Oily Bilge Water
(See endnote 27, section 4)
Oily bilge water is a mixture of water, oily fluids, lubricants, degreasers, detergents, cleaning fluids, etc. created by leaks from various pieces of equipment, onboard spills, wash water, and wastewater from various pieces of equipment. Bilge water is the most common source of oil pollution from cruise ships. Bilge water may also contain solid waste including rags, metal shavings, paint, glass, and a variety of chemical substances making it a very complex potential source of ocean pollution. It may also include foreign plants and marine creatures that can cause invasive problems in the waters of the United States and overwhelm the existing fish and shellfish population. Bilge water may damage the propulsion systems and constitute a fire hazard. Cross-contamination may result from the impurities in bilge water being mixed with the impurities in the sludge tank which is used for storage of the wastes from the cleaning of the fuel oil before use. Oil can kill marine organisms, reduce their ability to survive within the given environment, and disrupt the structure and function of their ecosystems. It can also damage coral reefs, kill birds, and sicken marine animals.
Oil water separators are needed to remove the oil from the water before discharge into the sea. The United States Coast Guard has found deliberate bypassing of the system and tampering with the monitoring equipment as well as falsifying of records. There has been an improper use of cleaning chemicals and surfactants to try to conceal the oil discharge sheen.
Best Practices for Treating Oily Bilge Water
- • Utilize secure oily water separators that are failsafe and that have oil content monitors which cannot be bypassed or subject to tampering.
- • Establish Best Practices for operation, maintenance, and training of personnel to decrease levels of contaminants in bilge water, and teach them how to properly treat the contents without illegal discharge.

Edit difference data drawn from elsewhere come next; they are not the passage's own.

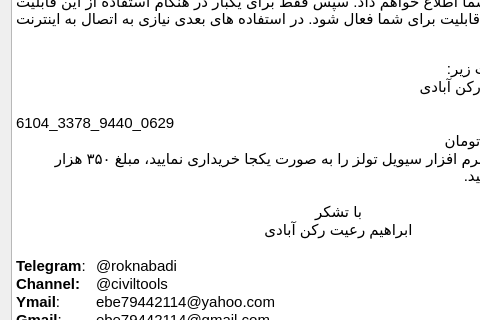
First picture: the form in widgets/serial.ui, repository ebrahimraeyat/civilTools, before the edit; both pictures show x 0 to 480 and y 146 to 466 of the 677 by 713 pixel window.
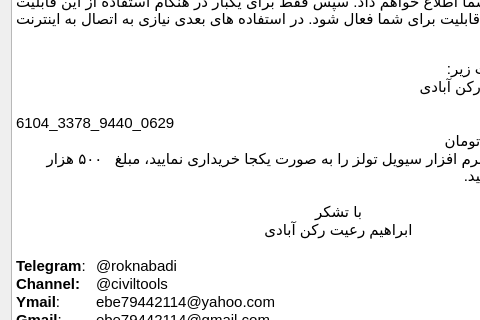
Second picture: the form after the edit.

Commit message: CIVILTOOLS: BUG in check registering

What changed in the file:
```diff
--- a/widgets/serial.ui
+++ b/widgets/serial.ui
@@ -40,7 +40,7 @@
 &lt;p align=&quot;right&quot; dir='rtl' style=&quot; margin-top:0px; margin-bottom:0px; margin-left:0px; margin-right:0px; -qt-block-indent:0; text-indent:0px;&quot;&gt;&lt;span style=&quot; font-family:'Ubuntu'; font-size:11pt; color:#000000;&quot;&gt;6104337894400629&lt;/span&gt;&lt;/p&gt;
 &lt;p style=&quot; margin-top:0px; margin-bottom:0px; margin-left:0px; margin-right:0px; -qt-block-indent:0; text-indent:0px;&quot;&gt;&lt;span style=&quot; font-family:'Ubuntu'; font-size:11pt; color:#000000;&quot;&gt;6104_3378_9440_0629&lt;/span&gt;&lt;/p&gt;
 &lt;p align=&quot;right&quot; dir='rtl' style=&quot; margin-top:0px; margin-bottom:0px; margin-left:0px; margin-right:0px; -qt-block-indent:0; text-indent:0px;&quot;&gt;&lt;span style=&quot; font-family:'Ubuntu'; font-size:11pt; color:#000000;&quot;&gt;مبلغ قابل پرداخت:  ۱۰۰ هزار تومان&lt;/span&gt;&lt;/p&gt;
-&lt;p align=&quot;right&quot; dir='rtl' style=&quot; margin-top:0px; margin-bottom:0px; margin-left:0px; margin-right:0px; -qt-block-indent:0; text-indent:0px;&quot;&gt;&lt;span style=&quot; font-family:'Ubuntu'; font-size:11pt; color:#00c700;&quot;&gt;نکته&lt;/span&gt;&lt;span style=&quot; font-family:'Ubuntu'; font-size:11pt; color:#000000;&quot;&gt;: در صورتی که میخواهید نرم افزار سیویل تولز را به صورت یکجا خریداری نمایید، مبلغ ۳۵۰ هزار تومان به کارت فوق واریز نمایید.&lt;/span&gt;&lt;/p&gt;
+&lt;p align=&quot;right&quot; dir='rtl' style=&quot; margin-top:0px; margin-bottom:0px; margin-left:0px; margin-right:0px; -qt-block-indent:0; text-indent:0px;&quot;&gt;&lt;span style=&quot; font-family:'Ubuntu'; font-size:11pt; color:#00c700;&quot;&gt;نکته&lt;/span&gt;&lt;span style=&quot; font-family:'Ubuntu'; font-size:11pt; color:#000000;&quot;&gt;: در صورتی که میخواهید نرم افزار سیویل تولز را به صورت یکجا خریداری نمایید، مبلغ   ۵۰۰ هزار تومان به کارت فوق واریز نمایید.&lt;/span&gt;&lt;/p&gt;
 &lt;p align=&quot;right&quot; dir='rtl' style=&quot;-qt-paragraph-type:empty; margin-top:0px; margin-bottom:0px; margin-left:0px; margin-right:0px; -qt-block-indent:0; text-indent:0px; font-family:'Ubuntu'; font-size:11pt; font-weight:600;&quot;&gt;&lt;br /&gt;&lt;/p&gt;
 &lt;p align=&quot;center&quot; dir='rtl' style=&quot; margin-top:0px; margin-bottom:0px; margin-left:0px; margin-right:0px; -qt-block-indent:0; text-indent:0px;&quot;&gt;&lt;span style=&quot; font-family:'Ubuntu'; font-size:11pt;&quot;&gt;با تشکر&lt;/span&gt;&lt;/p&gt;
 &lt;p align=&quot;center&quot; dir='rtl' style=&quot; margin-top:0px; margin-bottom:0px; margin-left:0px; margin-right:0px; -qt-block-indent:0; text-indent:0px;&quot;&gt;&lt;span style=&quot; font-family:'Ubuntu'; font-size:11pt;&quot;&gt;ابراهیم رعیت رکن آبادی&lt;/span&gt;&lt;/p&gt;
```
The commit also changes 2 other files.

- • Encourage the cruise ship industry to switch to water-based lubricants wherever possible.
- • Encourage states to pass laws prohibiting the discharge of any petroleum product into marine or freshwater.
- • Prohibit the inclusion of any hazardous waste into the bilge area.

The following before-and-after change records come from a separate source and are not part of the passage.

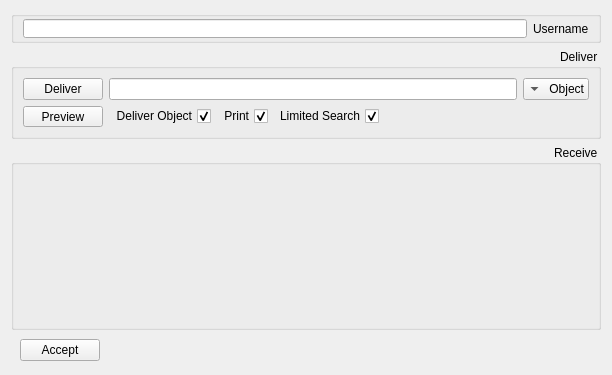
The window that Client/reghaabat/formoperator.ui (nournia/ketabkhaane) describes before a commit, drawn with Qt 5.
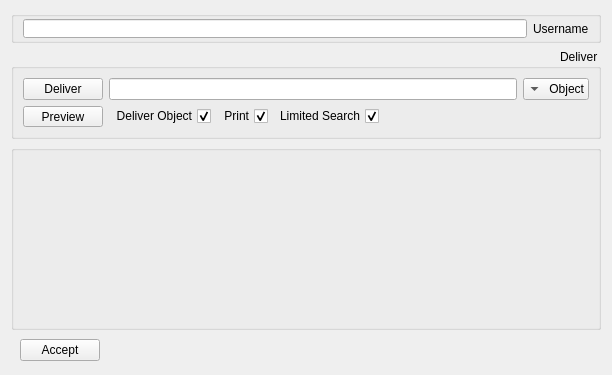
The same window after the commit. Icons and pictures are not drawn. Custom widgets are drawn as their Qt base class.

Patch:
```diff
--- a/Client/reghaabat/formoperator.ui
+++ b/Client/reghaabat/formoperator.ui
@@ -214,7 +214,7 @@
       <item>
        <widget class="QGroupBox" name="gObjects">
         <property name="title">
-         <string>Receive</string>
+         <string/>
         </property>
         <property name="flat">
          <bool>true</bool>
```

- • Ban the discharge of any untreated or treated oily bilge water into the waters of the United States.
- • Ban the discharge of any ballast water into ports or the waters of the United States to prevent alien aquatic organisms from invading the surrounding areas.

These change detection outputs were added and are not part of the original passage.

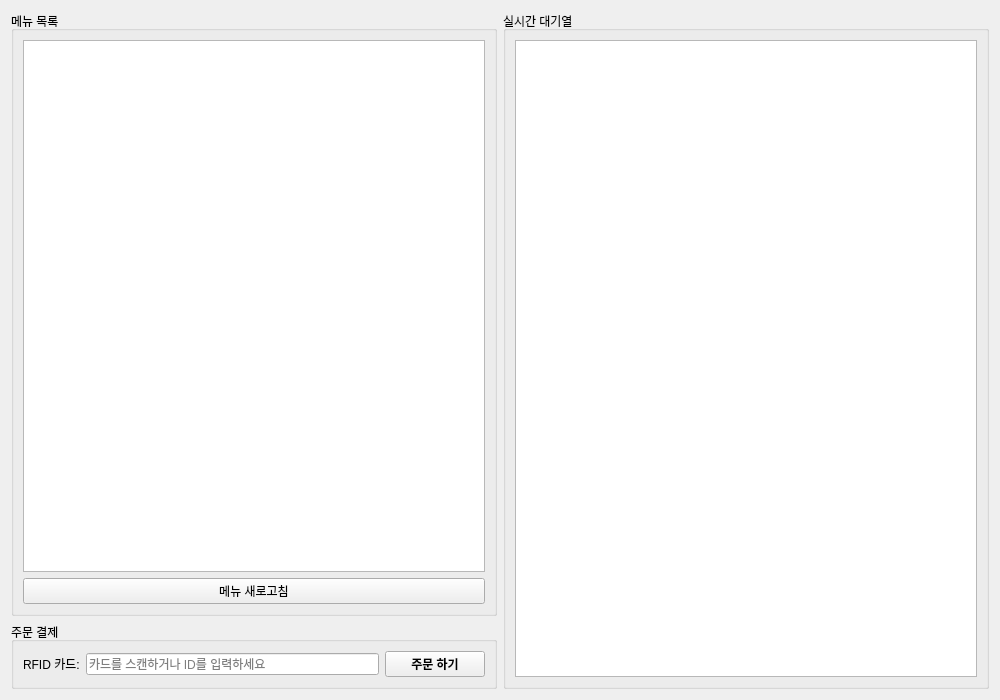
addinedu-ros-11th/iot-repo-2, file ui/order_screen.ui: the form before one commit.
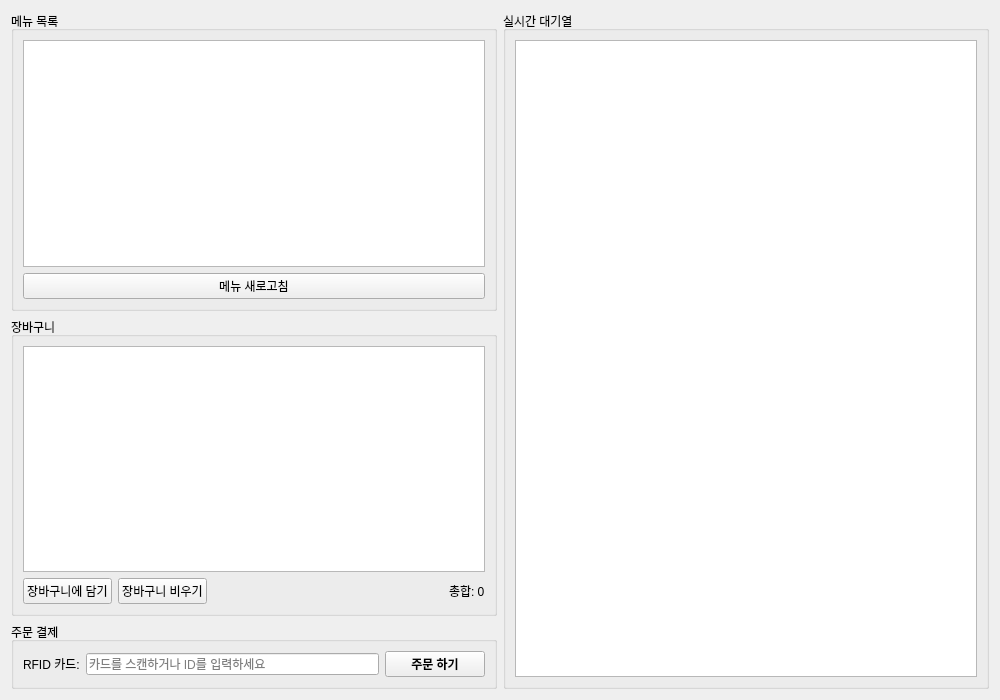
The form after the commit.

Commit message: feat(cart): 장바구니 기능 구현

The edit to the form file:
```diff
--- a/ui/order_screen.ui
+++ b/ui/order_screen.ui
@@ -42,8 +42,65 @@
        </layout>
       </widget>
      </item>
-     <item>
-      <widget class="QGroupBox" name="groupBox_order">
+    <item>
+     <widget class="QGroupBox" name="groupBox_cart">
+      <property name="title">
+       <string>장바구니</string>
+      </property>
+      <layout class="QVBoxLayout" name="verticalLayout_cart">
+       <item>
+        <widget class="QTableWidget" name="cartTable">
+        <property name="selectionMode">
+         <enum>QAbstractItemView::SingleSelection</enum>
+        </property>
+        <property name="selectionBehavior">
+         <enum>QAbstractItemView::SelectRows</enum>
+        </property>
+        </widget>
+       </item>
+       <item>
+        <layout class="QHBoxLayout" name="horizontalLayout_cart_control">
+        <item>
+         <widget class="QPushButton" name="btnAddToCart">
+          <property name="text">
+           <string>장바구니에 담기</string>
+          </property>
+         </widget>
+        </item>
+        <item>
+         <widget class="QPushButton" name="btnClearCart">
+          <property name="text">
+           <string>장바구니 비우기</string>
+          </property>
+         </widget>
+        </item>
+          <item>
+           <spacer name="horizontalSpacer_cart">
+            <property name="orientation">
+             <enum>Qt::Horizontal</enum>
+            </property>
+            <property name="sizeHint" stdset="0">
+             <size>
+              <width>40</width>
+              <height>20</height>
+             </size>
+            </property>
+           </spacer>
+          </item>
+        <item>
+         <widget class="QLabel" name="lblTotal">
+          <property name="text">
+           <string>총합: 0</string>
+          </property>
+         </widget>
+        </item>
+        </layout>
+       </item>
+      </layout>
+     </widget>
+    </item>
+    <item>
+     <widget class="QGroupBox" name="groupBox_order">
        <property name="maximumSize">
         <size>
          <width>16777215</width>
```
The commit also changes 1 other file.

- • Require that there be periodic inspection on board all ships, whether flying the United States flag or any other flag, and monitor the sampling and treatment of bilge water. This should be done aggressively and without warning by the appropriate authorities. Violators should be fined heavily and if necessary banned from using US ports. This should also apply to sister ships under the same management.